Working data —

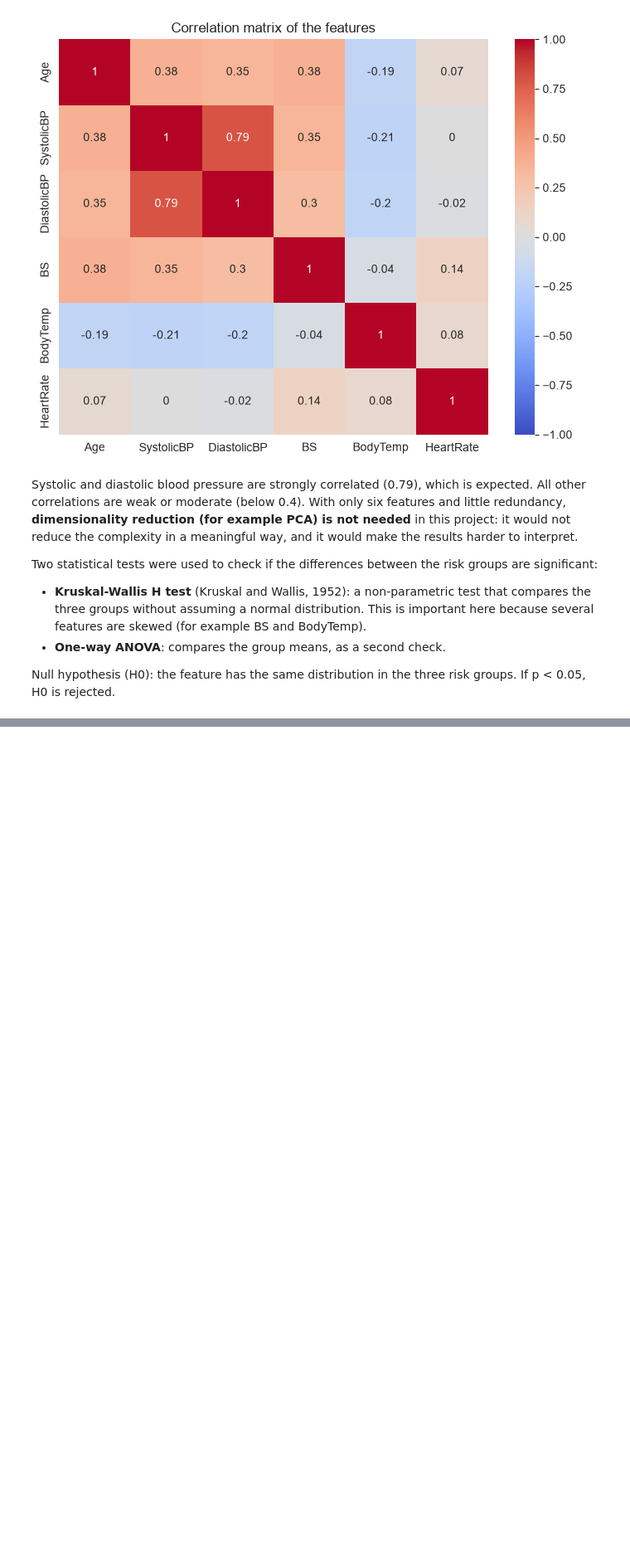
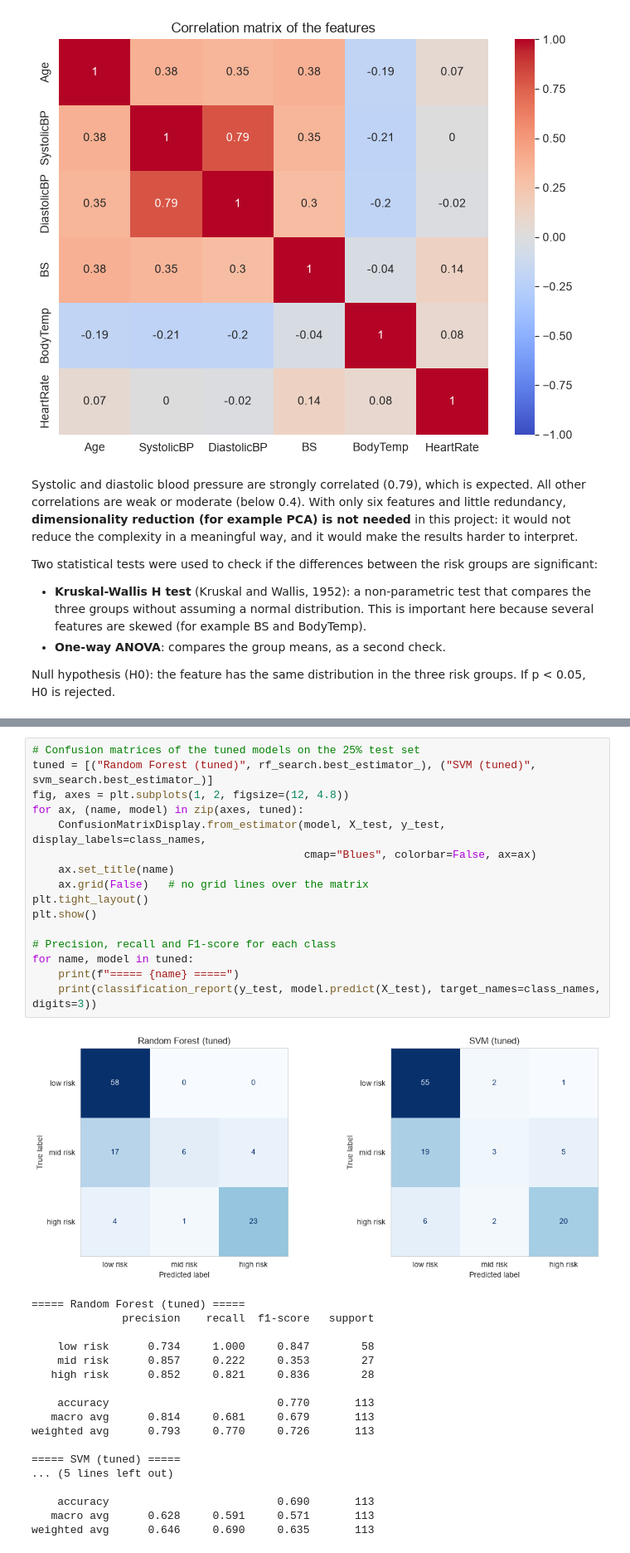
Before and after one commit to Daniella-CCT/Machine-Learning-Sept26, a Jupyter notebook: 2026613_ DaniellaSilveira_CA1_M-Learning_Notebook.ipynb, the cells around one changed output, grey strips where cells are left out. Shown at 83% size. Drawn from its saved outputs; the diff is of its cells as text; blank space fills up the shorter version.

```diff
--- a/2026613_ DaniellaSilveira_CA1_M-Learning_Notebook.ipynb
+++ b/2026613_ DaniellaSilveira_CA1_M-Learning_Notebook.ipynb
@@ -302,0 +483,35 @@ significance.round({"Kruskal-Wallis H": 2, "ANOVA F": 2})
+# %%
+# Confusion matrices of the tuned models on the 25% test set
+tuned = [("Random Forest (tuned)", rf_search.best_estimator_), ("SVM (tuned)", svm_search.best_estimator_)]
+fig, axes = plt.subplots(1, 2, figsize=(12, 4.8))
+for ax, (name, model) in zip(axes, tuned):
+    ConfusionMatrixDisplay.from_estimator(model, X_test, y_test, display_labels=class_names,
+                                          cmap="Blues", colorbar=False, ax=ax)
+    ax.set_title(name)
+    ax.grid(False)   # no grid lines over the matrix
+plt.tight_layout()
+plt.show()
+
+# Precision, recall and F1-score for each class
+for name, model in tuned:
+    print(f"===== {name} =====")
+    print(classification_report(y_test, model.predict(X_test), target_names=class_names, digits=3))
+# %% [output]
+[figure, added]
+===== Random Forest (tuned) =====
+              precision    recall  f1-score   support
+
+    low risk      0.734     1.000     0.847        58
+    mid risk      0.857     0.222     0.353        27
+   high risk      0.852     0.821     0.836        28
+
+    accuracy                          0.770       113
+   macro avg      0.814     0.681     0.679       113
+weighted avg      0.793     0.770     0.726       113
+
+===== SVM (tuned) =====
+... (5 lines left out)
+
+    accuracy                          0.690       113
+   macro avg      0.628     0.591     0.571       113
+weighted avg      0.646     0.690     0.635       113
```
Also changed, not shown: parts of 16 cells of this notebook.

==

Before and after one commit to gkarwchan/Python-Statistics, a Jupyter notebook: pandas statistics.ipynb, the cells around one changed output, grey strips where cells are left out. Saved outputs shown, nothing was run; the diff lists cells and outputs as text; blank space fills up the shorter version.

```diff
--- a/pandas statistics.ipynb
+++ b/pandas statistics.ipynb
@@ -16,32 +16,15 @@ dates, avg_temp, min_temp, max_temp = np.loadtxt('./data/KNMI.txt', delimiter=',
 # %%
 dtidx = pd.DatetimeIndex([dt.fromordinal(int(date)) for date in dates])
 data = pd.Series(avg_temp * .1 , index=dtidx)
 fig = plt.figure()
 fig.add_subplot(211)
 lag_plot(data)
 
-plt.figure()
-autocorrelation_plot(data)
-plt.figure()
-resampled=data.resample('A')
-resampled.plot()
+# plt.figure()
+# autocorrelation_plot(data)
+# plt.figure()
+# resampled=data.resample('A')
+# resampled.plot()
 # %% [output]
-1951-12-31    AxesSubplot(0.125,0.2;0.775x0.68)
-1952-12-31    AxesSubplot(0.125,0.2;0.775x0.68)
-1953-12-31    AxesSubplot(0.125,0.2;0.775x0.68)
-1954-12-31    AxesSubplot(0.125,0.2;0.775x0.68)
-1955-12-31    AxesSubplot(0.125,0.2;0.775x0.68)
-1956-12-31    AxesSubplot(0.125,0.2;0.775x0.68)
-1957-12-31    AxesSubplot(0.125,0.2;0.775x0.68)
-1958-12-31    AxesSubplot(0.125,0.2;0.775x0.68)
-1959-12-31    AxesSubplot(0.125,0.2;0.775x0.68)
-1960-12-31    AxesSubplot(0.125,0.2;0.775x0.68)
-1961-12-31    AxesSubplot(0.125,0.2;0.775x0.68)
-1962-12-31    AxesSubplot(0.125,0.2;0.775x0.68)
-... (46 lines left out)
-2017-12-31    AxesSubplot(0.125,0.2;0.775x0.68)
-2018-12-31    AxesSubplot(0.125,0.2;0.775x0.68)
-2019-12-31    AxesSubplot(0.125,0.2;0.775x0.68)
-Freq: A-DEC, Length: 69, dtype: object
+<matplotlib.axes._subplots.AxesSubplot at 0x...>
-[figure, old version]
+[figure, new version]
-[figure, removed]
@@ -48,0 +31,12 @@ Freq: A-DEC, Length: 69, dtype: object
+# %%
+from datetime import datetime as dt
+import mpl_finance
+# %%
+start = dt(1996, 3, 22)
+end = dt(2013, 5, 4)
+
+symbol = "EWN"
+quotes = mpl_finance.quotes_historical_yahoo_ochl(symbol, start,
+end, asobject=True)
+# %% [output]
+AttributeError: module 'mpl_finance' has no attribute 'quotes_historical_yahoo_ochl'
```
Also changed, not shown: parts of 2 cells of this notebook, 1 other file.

Work instruction —
Copy, from the material above, each line in which the string "dates" occurs.

The completed task —
@@ -16,32 +16,15 @@ dates, avg_temp, min_temp, max_temp = np.loadtxt('./data/KNMI.txt', delimiter=',
 dtidx = pd.DatetimeIndex([dt.fromordinal(int(date)) for date in dates])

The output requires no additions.